This method, which the researchers playfully call "titanium dioxide on a stick," effectively combined the electrical properties of the tubes with the light-illuminating powers of the titanium dioxide. They then created the sensor device by using these materials as an electrical semiconductor, measuring its electrical resistance (the sensor's signal).

The researchers found the sensor could be activated with light to produce an electrical charge. This prompted them to "cook" the "skewers" in the sensor under ultraviolet light to measure acetone vaporswhich they found were lower than previously reported sensitivities.
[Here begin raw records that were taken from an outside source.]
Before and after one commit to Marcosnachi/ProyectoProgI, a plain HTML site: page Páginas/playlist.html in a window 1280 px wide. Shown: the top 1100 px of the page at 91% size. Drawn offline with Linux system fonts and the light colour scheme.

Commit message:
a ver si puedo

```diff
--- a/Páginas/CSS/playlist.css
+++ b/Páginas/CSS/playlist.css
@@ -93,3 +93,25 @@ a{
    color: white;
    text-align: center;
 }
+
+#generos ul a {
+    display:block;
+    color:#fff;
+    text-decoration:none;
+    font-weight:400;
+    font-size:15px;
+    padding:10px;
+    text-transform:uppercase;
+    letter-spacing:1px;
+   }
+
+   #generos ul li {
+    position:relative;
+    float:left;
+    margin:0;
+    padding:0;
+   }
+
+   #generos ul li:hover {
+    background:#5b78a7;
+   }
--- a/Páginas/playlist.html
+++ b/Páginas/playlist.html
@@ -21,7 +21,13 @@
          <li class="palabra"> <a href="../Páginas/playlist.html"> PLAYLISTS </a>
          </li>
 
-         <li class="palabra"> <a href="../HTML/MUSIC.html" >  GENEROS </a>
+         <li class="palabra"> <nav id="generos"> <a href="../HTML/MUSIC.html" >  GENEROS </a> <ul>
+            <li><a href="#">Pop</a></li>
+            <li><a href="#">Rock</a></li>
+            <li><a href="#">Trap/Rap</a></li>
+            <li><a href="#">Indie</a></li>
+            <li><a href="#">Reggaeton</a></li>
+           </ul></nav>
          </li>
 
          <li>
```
"Our measurements have excellent detection capabilities," said Star. "If such a sensor could be developed and commercialized, it could transform the way patients with diabetes monitor their glucose levels."
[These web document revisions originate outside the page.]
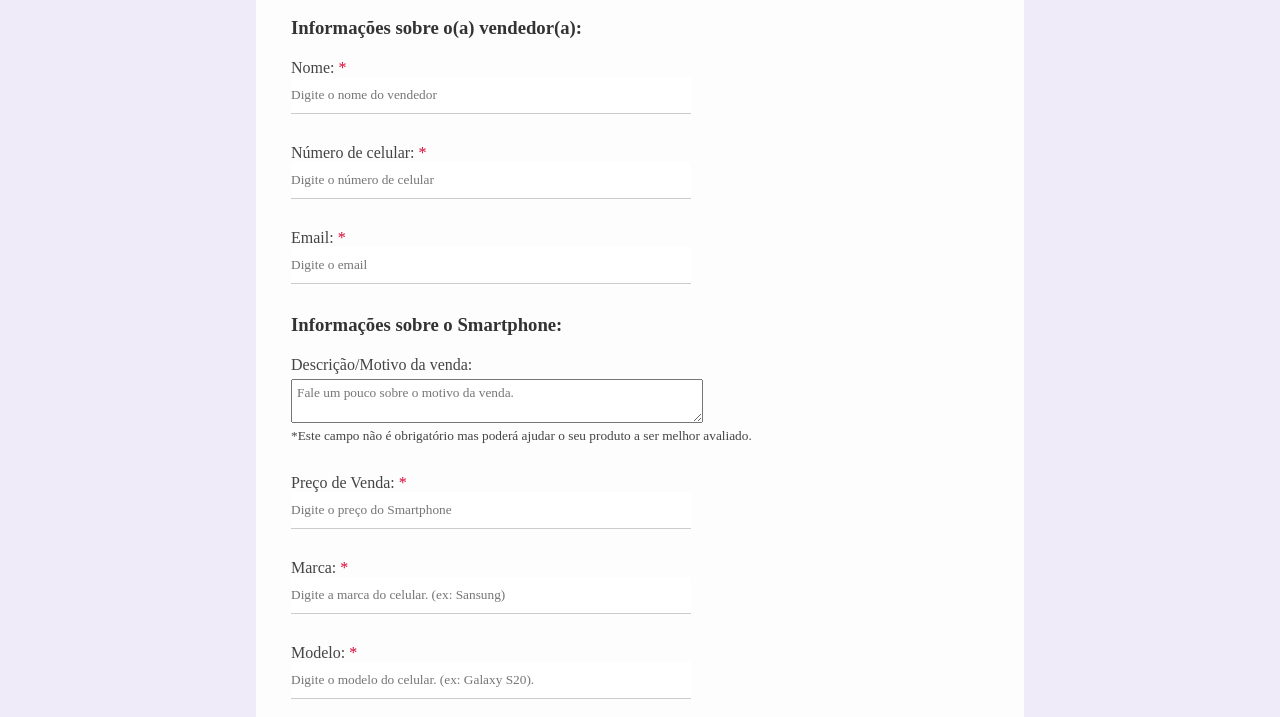
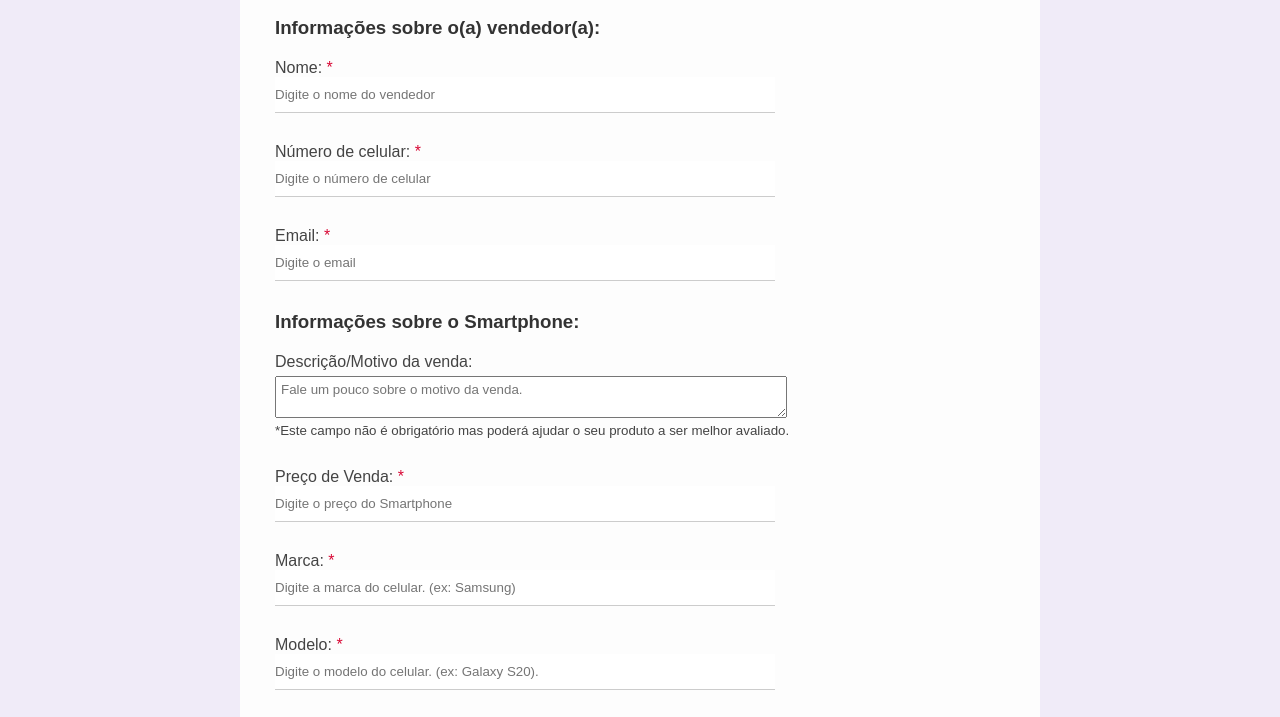
Before and after one commit to VitorFarias1/projeto02-Formulario_Venda_Smartphones, a plain HTML site: page index.html in a window 1280 px wide. Shown: the part 287-1004 px from the top of the page. Drawn offline with Linux system fonts and the light colour scheme.

Commit message:
Ajuste nos estilos

```diff
--- a/estilos/styles.css
+++ b/estilos/styles.css
@@ -1,7 +1,7 @@
 * {
     padding: 0;
     margin: 0;
-    font-family: 'Times New Roman', Times, serif;
+    font-family: Arial, Helvetica, sans-serif;
 }
 
 body {
@@ -23,6 +23,7 @@ p,label {
 input {
     border: none;
     border-bottom: 1px solid #ccc;
+    outline: 0;
     padding: 10px 0;
 }
 
@@ -32,7 +33,8 @@ input[type="date"],
 input[type="file"],
 input[type="email"],
 textarea {
-    width: 400px;
+    max-width: 100%;
+    width: 500px;
 }
 
 textarea {
@@ -48,12 +50,15 @@ textarea {
 
 .header-container h3 {
     color: #fff;
+    text-align: center;
+    font-size: larger;
     margin-top: 0;
 }
 
 .form-container {
     background-color: #fdfdfd;
-    width: 60%;
+    width: 800px;
+    max-width: 90%;
     margin: 0 auto;
     position: relative;
     top: -62px;
@@ -89,6 +94,10 @@ textarea {
 
 span {
     color: #d80835
+}
+
+textarea {
+    resize: vertical;
 }
 
 .box-input {
@@ -130,6 +139,7 @@ span {
     background-color: #014ba0;
     color: #fff;
     border: 2px solid transparent;
+    max-width: 100%;
     width: 120px;
     height: 45px;
     cursor: pointer;
--- a/index.html
+++ b/index.html
@@ -62,7 +62,7 @@
                 <h3>Informações sobre o Smartphone: </h3>
                 <div class="box-input">
                     <label for="description">Descrição/Motivo da venda:</label>
-                    <textarea class="block" name="description" id="description" placeholder="Fale um pouco sobre o motivo da venda."></textarea>
+                    <textarea class="block"  name="description" id="description" placeholder="Fale um pouco sobre o motivo da venda."></textarea>
                     <p class="warning">*Este campo não é obrigatório mas poderá ajudar o seu produto a ser melhor avaliado.</p>
                 </div>
                 <div class="box-input">
@@ -86,7 +86,7 @@
                     name="brand"
                     class="block"
                     required
-                    placeholder="Digite a marca do celular. (ex: Sansung)"
+                    placeholder="Digite a marca do celular. (ex: Samsung)"
                     >
                 </div>
                 <div class="box-input">
```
The team is currently working on a prototype of the sensor, with plans to test it on human breath samples soon.


'/>"/>

Contact: B. Rose Huber
rhuber@pitt.edu
412-624-4356
University of Pittsburgh
Source:Eurekalert

Related medicine news :

1. How a cancer drug leads to diabetes
2. Heart failure patients with diabetes may benefit from higher glucose levels
3. Disrupted Sleep May Raise Risk for Obesity, Diabetes: Study
4. Mouse Study Hints at New Path for Diabetes Treatment
5. Common Plastics Chemical Might Boost Diabetes Risk
6. Weight-Loss Surgery Beat Drugs for Cutting Diabetes in Very Obese
7. Naturopathic care can improve blood sugar, mood in diabetes
8. Cellular pathway linked to diabetes, heart disease
9. Diabetes Groups Issue New Guidelines on Blood Sugar
10. Value of Metformin, Insulin Combo for Type 2 Diabetes Questioned
11. Xenotransplantation as a therapy for type 1 diabetes
Post Your Comments:
*Name:
*Comment:
*Email:
(Date:7/21/2017)... ... July 21, 2017 , ... ... students improve their chances of acceptance to a residency in a United States ... earned degrees outside the U.S. , According to data released by the ECFMG®, ...
(Date:7/21/2017)... ... July 21, 2017 , ... West Dermatology is pleased ... Vu, PA-C. Beginning July 17, 2017, Ms. Vu will join West Dermatology’s large network ... experience in dermatology, skin cancer , and more. She graduated from the University ...
(Date:7/21/2017)... ... July 21, 2017 , ... How physicians and ... the rise, say researchers presenting their work at the American Orthopaedic Society ... combination of evaluating the patterns of change in concussion symptom presentation, diagnostic tools ...
(Date:7/20/2017)... ... July 20, 2017 , ... Acute myeloid leukemia (AML) is ... rapidly without treatment. Newly diagnosed patients face intense chemotherapy regimens and a stem ... With such a challenging diagnosis that requires immediate action, patients and caregivers ...
(Date:7/20/2017)... ... ... For individuals with extended hospital stays or who are residents of nursing ... specially designed to accommodate patients with a wide range of ailments or special needs, ... has invented the patent-pending PORTABLE ARM REST, a specially designed armrest that features many ...
Breaking Medicine News(10 mins):
(Date:7/12/2017)... and Company (NYSE: LLY ) has entered into ... litigation in the U.S. District Court for the Eastern District ... (tadalafil) unit dose patent. This patent was previously set ... agreement, Cialis exclusivity is now expected to end at the ... patent for Cialis is valid and infringed by companies seeking ...
(Date:7/11/2017)... 11, 2017  The global market for liquid biopsy ... $394.1 million in 2016.  Although in early stages, the ... in particular as a result of the gradual shift ... recent introduction of a significant number of new liquid ... of tumor biomarkers to guide treatment decisions. ...
(Date:7/11/2017)... July 11, 2017 Oramed Pharmaceuticals Inc. (NASDAQ: ... pharmaceutical company focused on the development of oral drug ... Drug Administration (FDA) has agreed to schedule an End-of-Phase ... IIb trial of its oral insulin capsule ORMD-0801 in ... trial met primary and secondary endpoints by indicating a ...
Breaking Medicine Technology: